As the 2023 Rugby World Cup draws to a close, the Final should definitely be a spectacle. It has been a great tournament and France have been terrific hosts.
With so much upheaval in the world, major international sports events are a welcome reminder that we all have more in common than not, from the players on the pitch to the fans in the stands. As Nelson Mandela, whose beloved Springboks will contest the Final against the mighty All Blacks, famously said: “Sport has the power to change the world. It has the power to unite in a way that little else does. It speaks to youth in a language they understand. Sport can create hope where once there was only despair.”
The question for those of us working in and around sport is whether the same sentiment can be applied to companies who invest in sponsorship, and whether we can leverage all the positives about sport to drive wider benefits in society.
Prior to the tournament, I was asked about the sponsorship of TotalEnergies and whether, as part of a solution, we should ban companies who are widely seen as part of the problem. While my opinion is that dialogue, rather an ultimatum or a ban, is the only way, I appreciate that can be seen by many as naïve or wilfully ignorant.
Allow me to explain.
We live in a complex world with complex problems. Solving those problems, especially when it comes to something as significant as climate change, will require dialogue with energy companies on whose services we will continue to depend for many years to come.
When it comes to engaging with them, we have a choice. Either we ban them from sport until we feel they’re doing enough to address climate challenges or we engage them and leverage sport as a vehicle to co-create positive change. My suggestion is that we should focus on the latter. In fact, the opportunity to collaborate extends beyond sport to arts, culture and entertainment sponsorship too.

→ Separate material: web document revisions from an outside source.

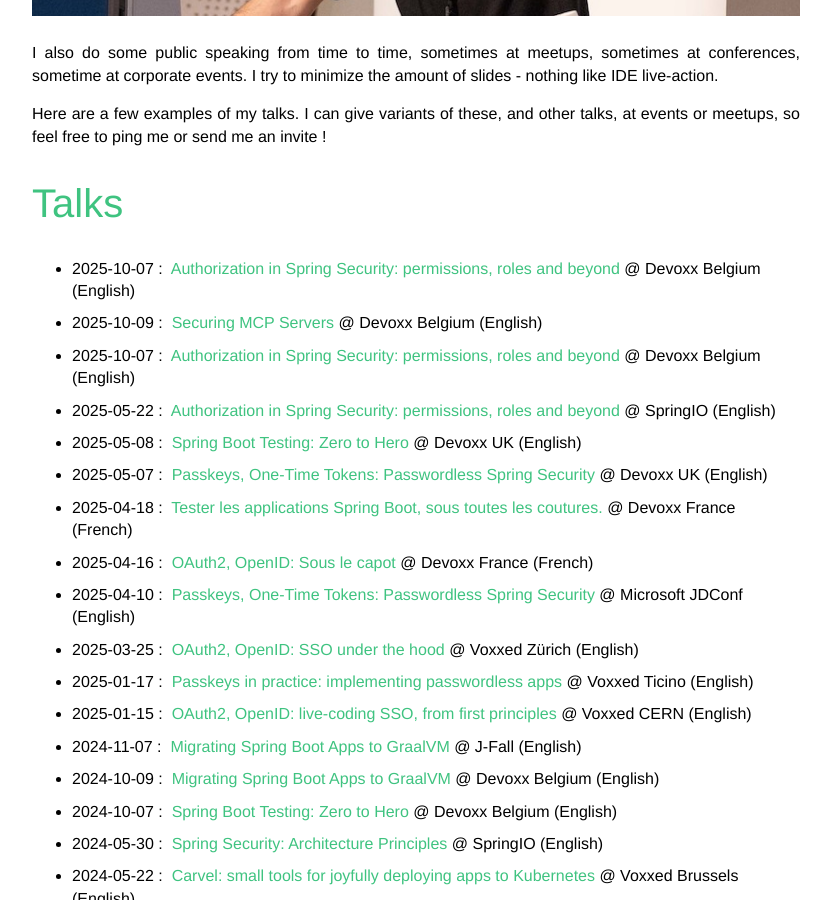
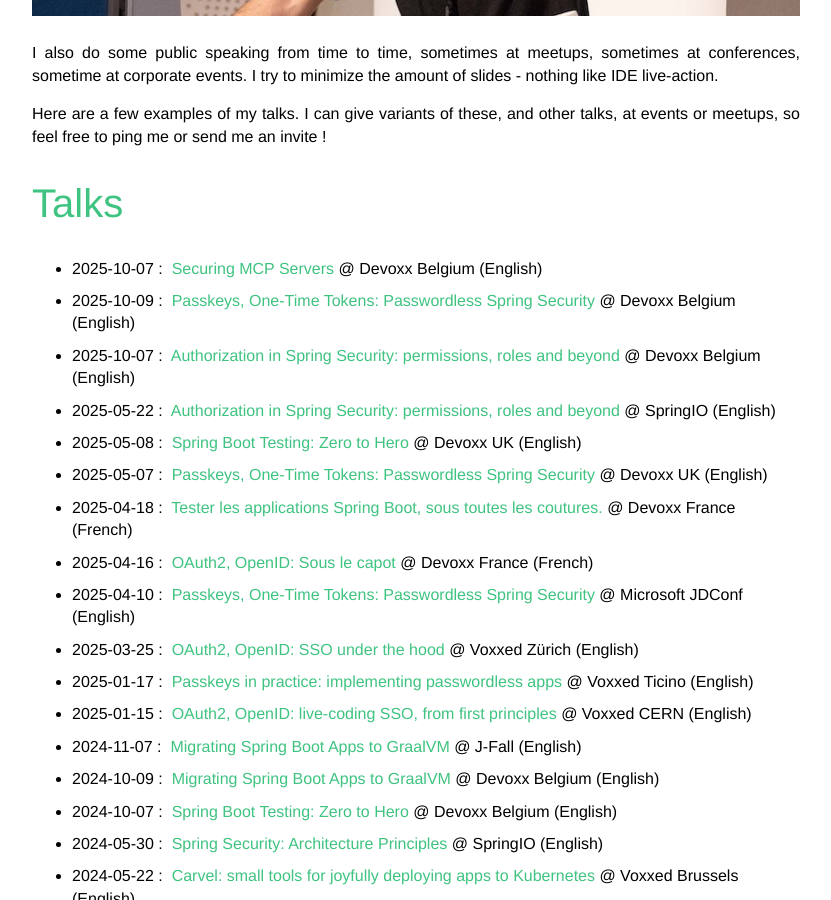
Before and after one commit to Kehrlann/kehrlann.github.io, a Jekyll site: the page built from talks.md, in a window 1280 px wide and 900 px high, scrolled down 564 px. Shown: the whole window, without its empty margins (224-1055 px from the left). Built offline with Jekyll 4.4.1, drawn with Linux system fonts in a browser that asks for light colours.

Commit message:
fix talks links and texts for devoxx BE

```diff
--- a/talks.md
+++ b/talks.md
@@ -24,12 +24,12 @@
 <ul class="no-justify roomy-list">
     <li>
         <span>2025-10-07 :&nbsp;</span>
-        <a href="https://www.youtube.com/watch?v=O6G6ufT03fk" target="_blank" rel="noopener">Authorization in Spring Security: permissions, roles and beyond</a>
+        <a href="https://www.youtube.com/watch?v=O6G6ufT03fk" target="_blank" rel="noopener">Securing MCP Servers</a>
         <span>@ Devoxx Belgium (English)</span>
     </li>
     <li>
         <span>2025-10-09 :&nbsp;</span>
-        <a href="https://www.youtube.com/watch?v=AEuOdJu9K9A" target="_blank" rel="noopener">Securing MCP Servers</a>
+        <a href="https://www.youtube.com/watch?v=AEuOdJu9K9A" target="_blank" rel="noopener">Passkeys, One-Time Tokens: Passwordless Spring Security</a>
         <span>@ Devoxx Belgium (English)</span>
     </li>
     <li>
```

We should absolutely be unequivocal about our expectations around commitment to sustainability and ensure our commercial partners clearly demonstrate what they’re doing to address the challenges we face. Let’s allow for them to do that and do so without prejudice.

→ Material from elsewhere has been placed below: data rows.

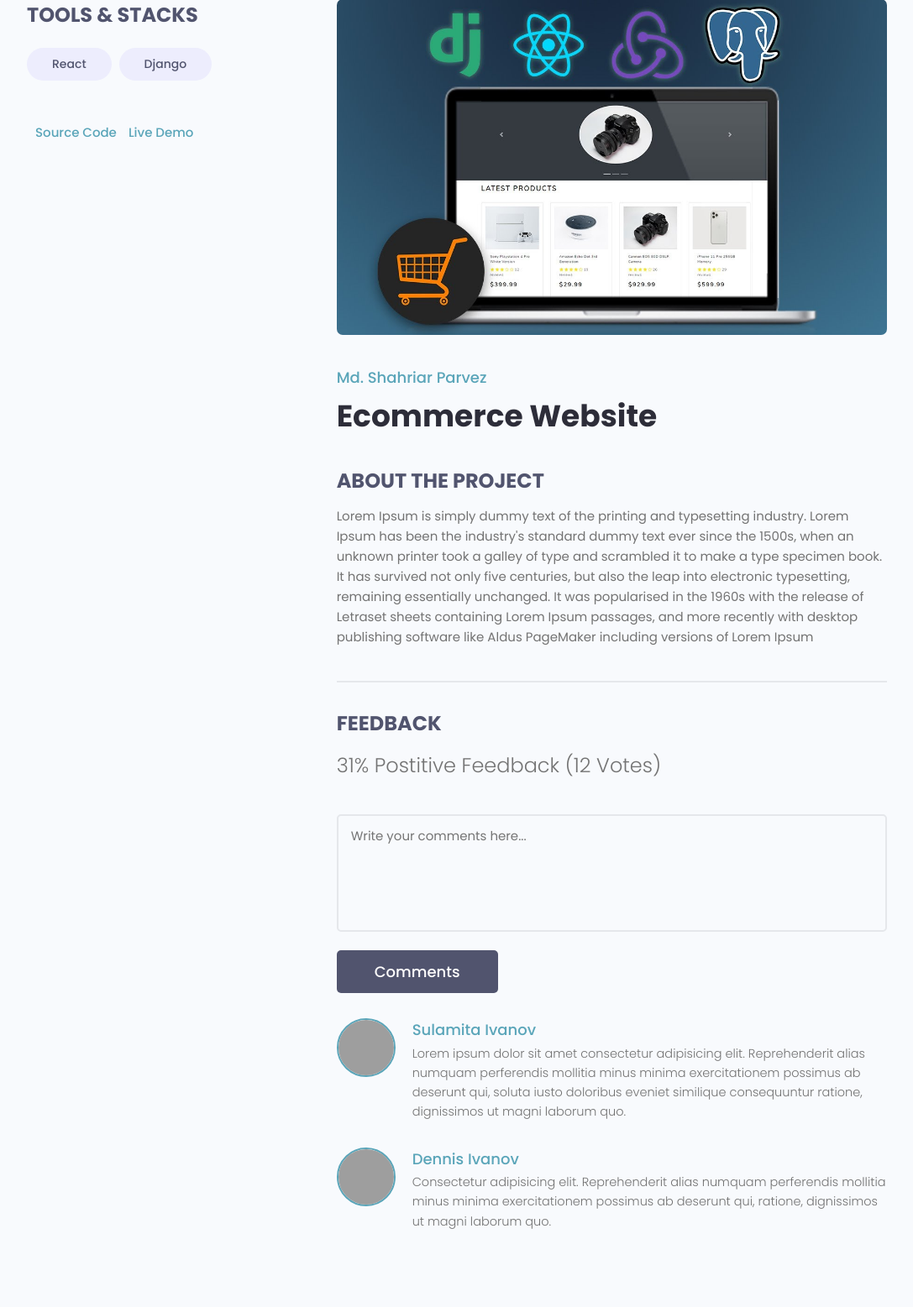
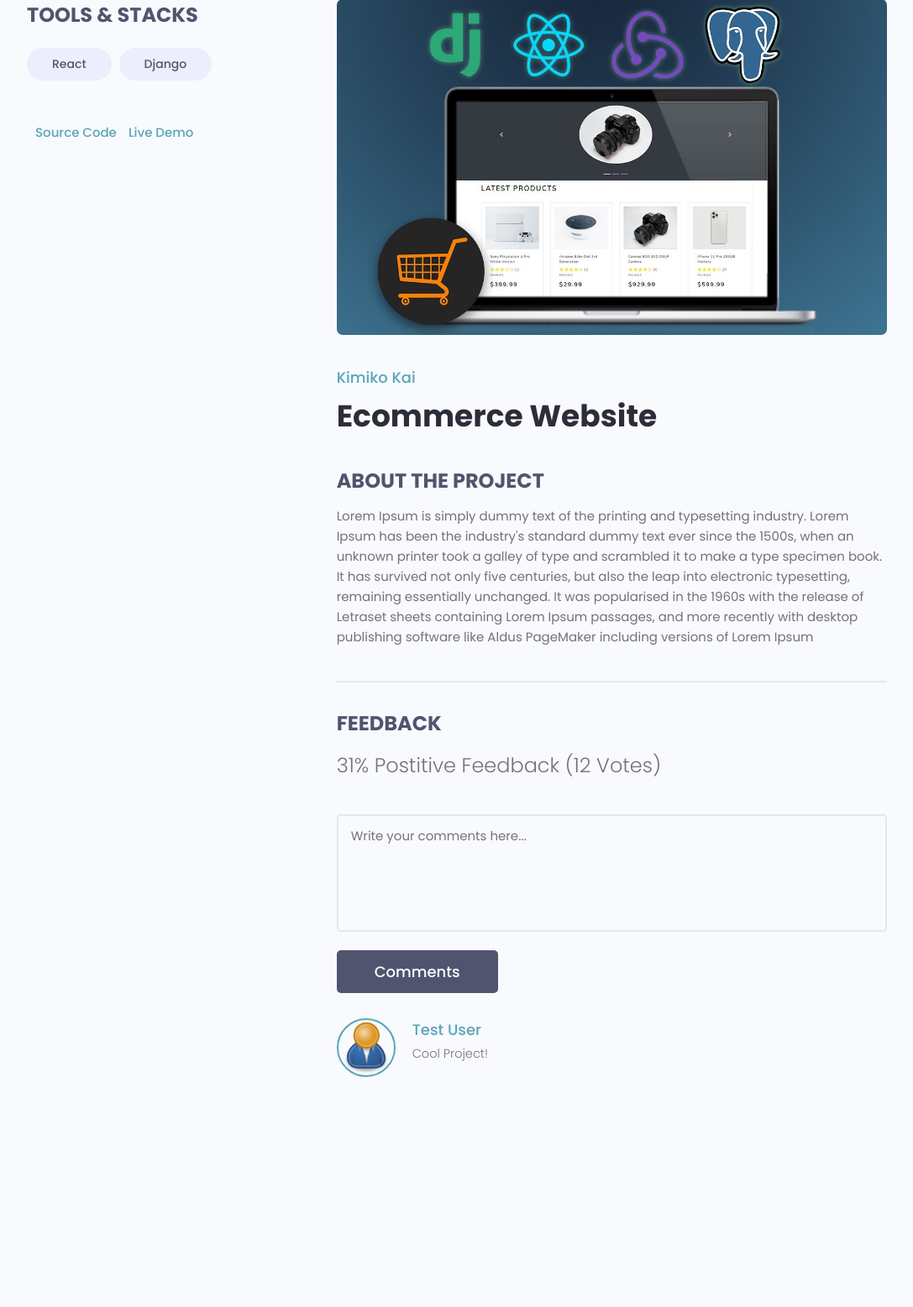
Before and after one commit to sochubert/devsearch, a Django app: page /projects/project/46b19ac0-17e0-46a9-8fb8-9eeae84e58c4 in a window 1280 px wide. Shown: the part 108-1665 px from the top of the page at 84% size, without its empty margins (96-1183 px from the left). After the commit the page ends 1391 px from the top, so only its background shows below. Run offline with Django 4.2, Linux system fonts and the light colour scheme; data comes from the database, SQL or seed files in the repository; both versions use the stored data as it was after the commit; some libraries are stand-ins or nearby versions; grey boxes are pictures that could not be loaded.

Commit message:
Reviews rendering

```diff
--- a/projects/models.py
+++ b/projects/models.py
@@ -33,13 +33,16 @@ class Review(models.Model):
         ('up', 'Up Vote'),
         ('down', 'Down Vote'),
     )
-    # owner =
+    owner = models.ForeignKey(Profile, on_delete=models.CASCADE, null=True)
     project = models.ForeignKey(Project, on_delete=models.CASCADE)
     body = models.TextField(null=True, blank=True)
     value = models.CharField(max_length=200, choices=VOTE_TYPE)
     created = models.DateTimeField(auto_now_add=True)
     id = models.UUIDField(default=uuid.uuid4, unique=True,
                           primary_key=True, editable=False)
+
+    class Meta:
+        unique_together = [['owner', 'project']]
 
     def __str__(self):
         return self.value
--- a/projects/templates/projects/single-project.html
+++ b/projects/templates/projects/single-project.html
@@ -23,7 +23,7 @@
         </div>
         <div class="column column--2of3">
           <img class="singleProject__preview" src="{{ project.featured_image.url }}" alt="portfolio thumbnail" />
-          <a href="profile.html" class="singleProject__developer">Md. Shahriar Parvez</a>
+          <a href="profile.html" class="singleProject__developer">{{project.owner.name}}</a>
           <h2 class="singleProject__title">{{project.title}}</h2>
           <h3 class="singleProject__subtitle">About the Project</h3>
           <div class="singleProject__info">
@@ -47,32 +47,21 @@
               <input class="btn btn--sub btn--lg" type="submit" value="Comments" />
             </form>
             <div class="commentList">
+              {% for review in project.review_set.all %}
+              {% if review.body %}
               <div class="comment">
-                <a href="profile.html">
-                  <img class="avatar avatar--md"
-                    src="https://pbs.twimg.com/profile_images/1335382240931368961/b3wSZKj4_400x400.jpg" alt="user" />
+                <a href="{% url 'user-profile' review.owner.id %}">
+                  <img class="avatar avatar--md" src="{{review.owner.profile_image.url}}" alt="user" />
                 </a>
                 <div class="comment__details">
-                  <a href="profile.html" class="comment__author">Sulamita Ivanov</a>
+                  <a href="{% url 'user-profile' review.owner.id %}" class="comment__author">{{review.owner.name}}</a>
                   <p class="comment__info">
-                    Lorem ipsum dolor sit amet consectetur adipisicing elit. Reprehenderit alias numquam perferendis
-                    mollitia minus minima exercitationem possimus ab deserunt qui, soluta iusto doloribus eveniet
-                    similique consequuntur ratione, dignissimos ut magni laborum quo.
+                    {{review.body}}
                   </p>
                 </div>
               </div>
-              <div class="comment">
-                <a href="profile.html">
-                  <img class="avatar avatar--md" src="https://avatars.githubusercontent.com/u/33843378" alt="user" />
-                </a>
-                <div class="comment__details">
-                  <a href="profile.html" class="comment__author">Dennis Ivanov</a>
-                  <p class="comment__info">
-                    Consectetur adipisicing elit. Reprehenderit alias numquam perferendis mollitia minus minima
-                    exercitationem possimus ab deserunt qui, ratione, dignissimos ut magni laborum quo.
-                  </p>
-                </div>
-              </div>
+              {% endif %}
+              {% endfor %}
             </div>
           </div>
         </div>
```
Also changed, not shown: db.sqlite3, projects/migrations/0005_alter_project_options_review_owner_and_more.py (added).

We can set high expectations while at the same time leaving room for dialogue. These elements should not be mutually exclusive. We need to ensure that the focus is on finding solutions, not on headlines or positions that don’t get us to the outcomes that we are after.
So, as we reflect on the past few weeks of the tournament and the turmoil around the world, let dialogue and our common interests be the foundation of everything that we strive for. As for the Final, may the best team win!
- Misha Sher is a Board Director of the European Sponsorship Association (ESA)